Fox’s tenure as an Emory administrator dates back to 1975, when he served as assistant director of the Graduate Institute of the Liberal Arts. In 1978 he became director of the undergraduate humanities program. He went on to become dean and then vice president and dean of Campus Life, where he worked from 1979 until his move to Institutional Advancement in 1991. He holds a Ph.D. from Emory in literature and theology and has taught classes in the College nearly every year.

“I celebrate with you that Bill has agreed to serve Emory in a new capacity,” said President James W. Wagner. “In doing so, he will continue to maintain and build strong relationships with individuals and organizations to whom Emory owes a great deal and through whom Emory hopes to draw strength in moving toward its vision.”

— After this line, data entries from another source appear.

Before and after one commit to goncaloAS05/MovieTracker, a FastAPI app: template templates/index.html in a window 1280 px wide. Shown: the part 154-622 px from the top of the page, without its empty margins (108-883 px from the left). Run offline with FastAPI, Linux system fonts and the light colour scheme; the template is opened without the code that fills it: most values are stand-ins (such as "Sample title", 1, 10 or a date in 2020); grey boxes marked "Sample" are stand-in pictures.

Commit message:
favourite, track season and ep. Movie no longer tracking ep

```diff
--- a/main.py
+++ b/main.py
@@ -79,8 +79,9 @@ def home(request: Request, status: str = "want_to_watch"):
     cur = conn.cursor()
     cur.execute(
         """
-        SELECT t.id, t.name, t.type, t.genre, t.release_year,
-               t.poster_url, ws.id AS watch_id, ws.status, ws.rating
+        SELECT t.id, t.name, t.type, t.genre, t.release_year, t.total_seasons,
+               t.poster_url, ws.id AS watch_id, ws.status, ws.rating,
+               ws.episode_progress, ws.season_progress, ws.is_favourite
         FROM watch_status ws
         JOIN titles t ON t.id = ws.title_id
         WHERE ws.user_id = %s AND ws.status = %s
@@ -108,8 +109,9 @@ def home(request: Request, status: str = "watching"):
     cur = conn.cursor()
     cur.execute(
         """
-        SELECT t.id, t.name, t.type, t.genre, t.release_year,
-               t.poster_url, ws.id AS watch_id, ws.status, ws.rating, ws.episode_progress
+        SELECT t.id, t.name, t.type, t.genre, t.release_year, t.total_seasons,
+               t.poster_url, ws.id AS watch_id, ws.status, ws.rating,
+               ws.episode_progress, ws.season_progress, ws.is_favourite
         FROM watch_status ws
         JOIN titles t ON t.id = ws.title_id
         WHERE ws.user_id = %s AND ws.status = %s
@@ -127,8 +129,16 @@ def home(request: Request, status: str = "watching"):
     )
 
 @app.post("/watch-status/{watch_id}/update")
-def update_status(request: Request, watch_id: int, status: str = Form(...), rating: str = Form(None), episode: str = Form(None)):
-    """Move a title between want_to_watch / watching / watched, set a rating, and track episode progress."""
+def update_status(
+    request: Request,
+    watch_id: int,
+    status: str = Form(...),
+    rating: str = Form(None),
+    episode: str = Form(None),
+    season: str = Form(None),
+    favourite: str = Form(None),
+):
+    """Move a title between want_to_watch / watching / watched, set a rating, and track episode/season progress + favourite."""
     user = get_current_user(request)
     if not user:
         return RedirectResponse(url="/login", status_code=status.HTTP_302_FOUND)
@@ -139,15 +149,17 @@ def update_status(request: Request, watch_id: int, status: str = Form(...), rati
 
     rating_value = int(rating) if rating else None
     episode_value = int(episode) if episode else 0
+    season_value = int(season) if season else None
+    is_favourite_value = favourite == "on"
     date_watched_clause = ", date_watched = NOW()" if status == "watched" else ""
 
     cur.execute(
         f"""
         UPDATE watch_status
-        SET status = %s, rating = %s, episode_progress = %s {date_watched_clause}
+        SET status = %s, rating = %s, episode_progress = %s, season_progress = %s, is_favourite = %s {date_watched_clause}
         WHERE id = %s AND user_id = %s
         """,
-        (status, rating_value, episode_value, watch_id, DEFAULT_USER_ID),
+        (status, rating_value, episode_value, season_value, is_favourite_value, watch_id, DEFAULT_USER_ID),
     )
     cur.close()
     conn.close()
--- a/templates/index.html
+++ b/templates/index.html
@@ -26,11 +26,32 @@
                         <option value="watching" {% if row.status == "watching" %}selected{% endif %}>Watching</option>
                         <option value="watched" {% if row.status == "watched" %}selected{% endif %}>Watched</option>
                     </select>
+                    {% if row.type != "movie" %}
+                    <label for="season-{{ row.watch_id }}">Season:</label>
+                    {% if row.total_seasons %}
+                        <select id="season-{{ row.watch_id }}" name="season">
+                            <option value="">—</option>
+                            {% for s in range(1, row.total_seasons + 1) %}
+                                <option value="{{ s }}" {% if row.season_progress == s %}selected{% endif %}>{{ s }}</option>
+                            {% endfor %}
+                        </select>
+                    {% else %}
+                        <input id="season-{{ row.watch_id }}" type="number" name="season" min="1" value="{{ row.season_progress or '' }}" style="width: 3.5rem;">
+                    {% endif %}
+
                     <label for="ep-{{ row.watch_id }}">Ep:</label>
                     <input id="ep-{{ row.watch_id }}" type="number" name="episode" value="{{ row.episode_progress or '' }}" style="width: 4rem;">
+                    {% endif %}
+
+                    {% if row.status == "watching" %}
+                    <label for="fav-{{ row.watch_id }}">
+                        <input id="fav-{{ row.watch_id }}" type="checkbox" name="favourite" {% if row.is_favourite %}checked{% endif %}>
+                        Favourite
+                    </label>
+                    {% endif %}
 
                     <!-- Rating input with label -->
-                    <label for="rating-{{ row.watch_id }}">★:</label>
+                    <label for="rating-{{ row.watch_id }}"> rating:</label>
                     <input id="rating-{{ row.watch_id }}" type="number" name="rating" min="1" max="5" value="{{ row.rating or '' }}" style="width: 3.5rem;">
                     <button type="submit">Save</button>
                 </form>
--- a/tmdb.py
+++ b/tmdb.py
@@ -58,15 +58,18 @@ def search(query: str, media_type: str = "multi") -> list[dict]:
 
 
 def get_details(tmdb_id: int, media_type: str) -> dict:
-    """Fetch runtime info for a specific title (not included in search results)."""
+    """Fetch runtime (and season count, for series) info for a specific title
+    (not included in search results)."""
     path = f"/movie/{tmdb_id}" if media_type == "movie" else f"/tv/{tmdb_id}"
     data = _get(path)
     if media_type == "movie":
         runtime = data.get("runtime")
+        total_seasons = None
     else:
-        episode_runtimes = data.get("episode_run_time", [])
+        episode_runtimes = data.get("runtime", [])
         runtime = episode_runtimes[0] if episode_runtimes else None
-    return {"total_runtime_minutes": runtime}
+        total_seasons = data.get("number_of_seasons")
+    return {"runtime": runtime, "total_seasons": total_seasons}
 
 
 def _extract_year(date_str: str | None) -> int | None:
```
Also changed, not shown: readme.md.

Fox says he will remain in his current position “until a successor is literally ready to move into this office.” Then he will relocate one floor up–to an office on the third floor of the Administration building.

“I have no intention of working any less than I do now, but my new responsibilities will carry less stress,” Fox says. “This new job plays to my greatest passions: relationships with other people. I have considered my career a great journey with this institution, and I’m not ready for it to be over. I would like to continue working at Emory as long as I can still walk and think.”–P.P.P.

Fox-Genovese receives National Humanities Medal

Eleanore Raoul Professor of the Humanities Elizabeth Fox-Genovese was awarded a 2003 National Humanities Medal by President George W. Bush in November.

The medals were given to ten distinguished Americans for their contributions to the humanities. First awarded in 1989 as the Charles Frankel Prize, these medals honor those whose work has deepened the nation’s understanding of the humanities, broadened citizens’ engagement with the humanities, or helped preserve and expand America’s access to important resources in the humanities, according to the White House.

Educated at Bryn Mawr College and Harvard, Fox-Genovese was the founding director of Emory’s Institute for Women’s Studies. She is widely published on history and literature, public policy, education, religion, culture, and contemporary women’s issues, and is editor of the Journal of the Historical Society. Among her grants and awards are the Cardinal Wright Award from the Fellowship of Catholic Scholars, the Doctor of Letters from Millsaps College, the C. Hugh Holman Prize from the Society for the Study of Southern Literature, and the ACLS and Ford Foundation Fellowship. Fox-Genovese and her husband, Eugene Genovese, have written books on slavery and the old South, and she also is the author of Women and the Future of the Family (2000).–P.P.P.



© 2004 Emory University